A magnitude 7 earthquake hit Haiti on January 2011. The quake was centered approximately 10 miles west of Haiti’s capital city, Port-au-Prince which killed more than 200,000 people, injured at least 300,000 and displaced 2.3 million people – nearly one quarter of the country’s population. It levelled Haiti’s capital, Port-au-Prince, and delivered a severe blow to the country’s already fragile economy and infrastructure.

On December 2011, 2.2 billion has been disbursed by the USG to mobilize the reconstruction of Haiti.
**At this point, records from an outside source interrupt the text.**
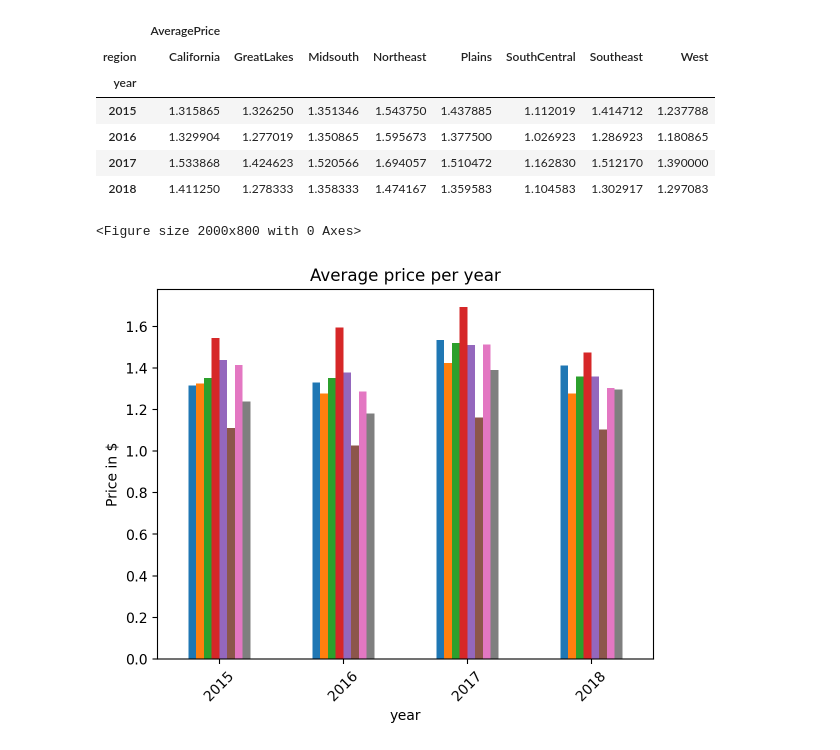
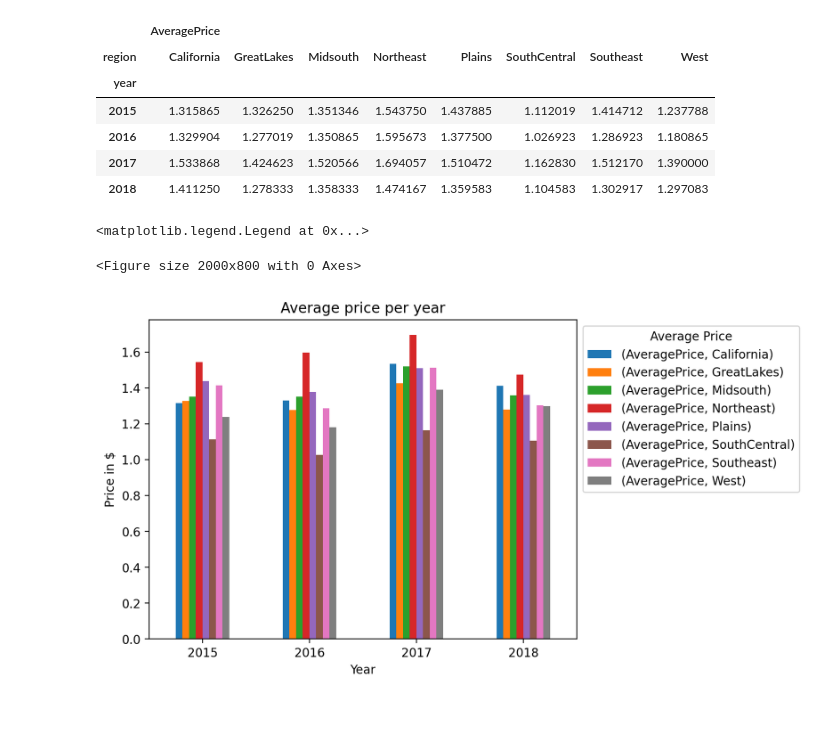
Before and after one commit to albagd77/MAGic-Avocado-TP1, a Jupyter notebook: 01_series_temporales.ipynb, the cells around one changed output. Cells and saved outputs as stored; diff of their text form; code cells hidden in the pictures; blank space fills up the shorter version.

```diff
--- a/01_series_temporales.ipynb
+++ b/01_series_temporales.ipynb
@@ -65,3 +65,18 @@ df
 # %%
 # Convierte 'Date' a tipo datetime
 df['Date'] = pd.to_datetime(df['Date'])
+# %%
+#Para poder escoger un número de period que tenga sentido en seasonal_decompose primero vamos a entender qué datos tengo
+
+# Crear las columnas 'año', 'mes' y 'día'
+df['Month'] = df['Date'].dt.month
+df['Day'] = df['Date'].dt.day
+
+# Crear una columna 'dia_semana' que tenga el nombre del día de la semana
+df['dia_semana'] = df['Date'].dt.day_name()
+
+# Visualizar el resultado
+print(df[['Date', 'year', 'Month','dia_semana']].head())
+
+#Ver qué días tengo registros de entrada en mi tabla
+df['dia_semana'].unique()
@@ -259,12 +293,15 @@ gd_price_yearly
 | 2018 | 1.411250 | 1.278333 | 1.358333 | 1.474167 | 1.359583 | 1.104583 | 1.302917 | 1.297083 |
 # %%
 plt.figure(figsize=(20,8))
-gd_price_yearly.plot(kind="bar")
-plt.xticks(rotation=45)
+gd_price_yearly.plot(kind="bar", legend=False)
+plt.xticks(rotation=0)
 plt.title("Average price per year")
-plt.ylabel("Year")
+plt.xlabel("Year")
 plt.ylabel("Price in $")
-plt.legend().remove()
+
+# Colocar la leyenda en el lado derecho fuera del gráfico
+plt.legend(title='Average Price', loc='upper left', bbox_to_anchor=(1, 1))
 # %% [output]
-<Figure size 2000x800 with 0 Axes>
+<matplotlib.legend.Legend at 0x...>
+<Figure size 2000x800 with 0 Axes>
-[figure, old version]
+[figure, new version]
```
Also changed, not shown: parts of 7 cells of this notebook, 3 other files.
A $1.3 billion was alloted in humanitarian relief assistance which includes funding provided to fight the October 2010 cholera outbreak.

A cholera outbreak hit Haiti 10 months after the earthquake which has killed more than 2,400 people and infected nearly 110,000 others, 55,000 of whom had to be hospitalized.

The USG relief assistance supported the deployment of search-and-rescue teams, provided emergency food assistance and safe drinking water, installed latrines and water systems, provided emergency shelter, re-established medical supply chains and restocked medical supply inventories, and helped to treat and prevent cholera.

A boy receives treatment for cholera at the hospital in L’Estere, Haiti, as his family watches over him. L’Estere is located in Haiti’s Artibonite region, the centre of the recent cholera outbreak. UN Photo/Sophia Paris

For Haiti’s recovery and reconstruction assistance, the USG has also committed $1.8 billion to support recovery and to begin long-term reconstruction activities in key development pillars identified in the five-year USG Haiti strategy.

The USG implemented recovery activities in order to bridge the gap from emergency assistance to reconstruction, including implementation of cash for work rubble removal, and shelter solution activities; construction of temporary infrastructure to house the Parliament and semi-permanent classrooms to allow students to return to school; support and technical assistance for the Interim Haiti Recovery Commission; and funding for Haitian debt relief.

Reconstruction activities require in-depth exchanges with new partners and Government of Haiti (GOH) officials to design and implement projects, toward a more stable and economically viable Haiti. Reconstruction assistance supports new post-earthquake initiatives, as well as projects that began prior to the earthquake and continue to support Haiti’s economic recovery. To promote sustainable, long-term development, the USG has initiated site work to prepare for permanent houses in Haiti’s north, reconstructed the Ennery Bridge, initiated energy activities for the new Caracol Industrial Park, encouraged public-private partnerships to raise revenues for farmers, pioneered mobile banking, supported food security activities to increase crop yields, provided a basic health package to beneficiaries , increased physical access for disabled students and teachers, and supported first- and second- round presidential elections.

Accprding to USG, the the majority of USG funds in the first year following the earthquake were used to respond quickly to emergencies and humanitarian crises.

Since the earthquake, the USG has worked directly or through sub-awards in which USAID has worked with over 500 Haitian non-governmental organizations and firms, and continues to award contracts to local organizations.

In addition, the USG is increasing local contracting as reconstruction programs continue to be designed and awarded. USG programs will work specifically to build the capacity of Haitian organizations to receive direct funding for implementing USG projects and will provide technical assistance directly to the GOH, local governments and Haiti’s parliament to build government capacity.

The United States and the United Nations, in cooperation with the Government of Haiti, and with the support of Brazil, Canada, the European Union, France, and Spain conducted a ministerial “International Donors’ Conference Towards a New Future for Haiti” at the United Nations in New York on March 31, 2010.

The goal of the conference was to mobilize international support for the development needs of Haiti to begin to lay the foundation for Haiti’s long-term recovery.

Mina Fabulous follows the news, especially what is going on in the US State Department. Mina turns State Department waffle into plain English. Mina Fabulous is the pen name of Carmen Avalino, the NewsBlaze production editor. When she isn’t preparing stories for NewsBlaze writers, she writes stories, but to separate her editing and writing identities, she uses the name given by her family and friends.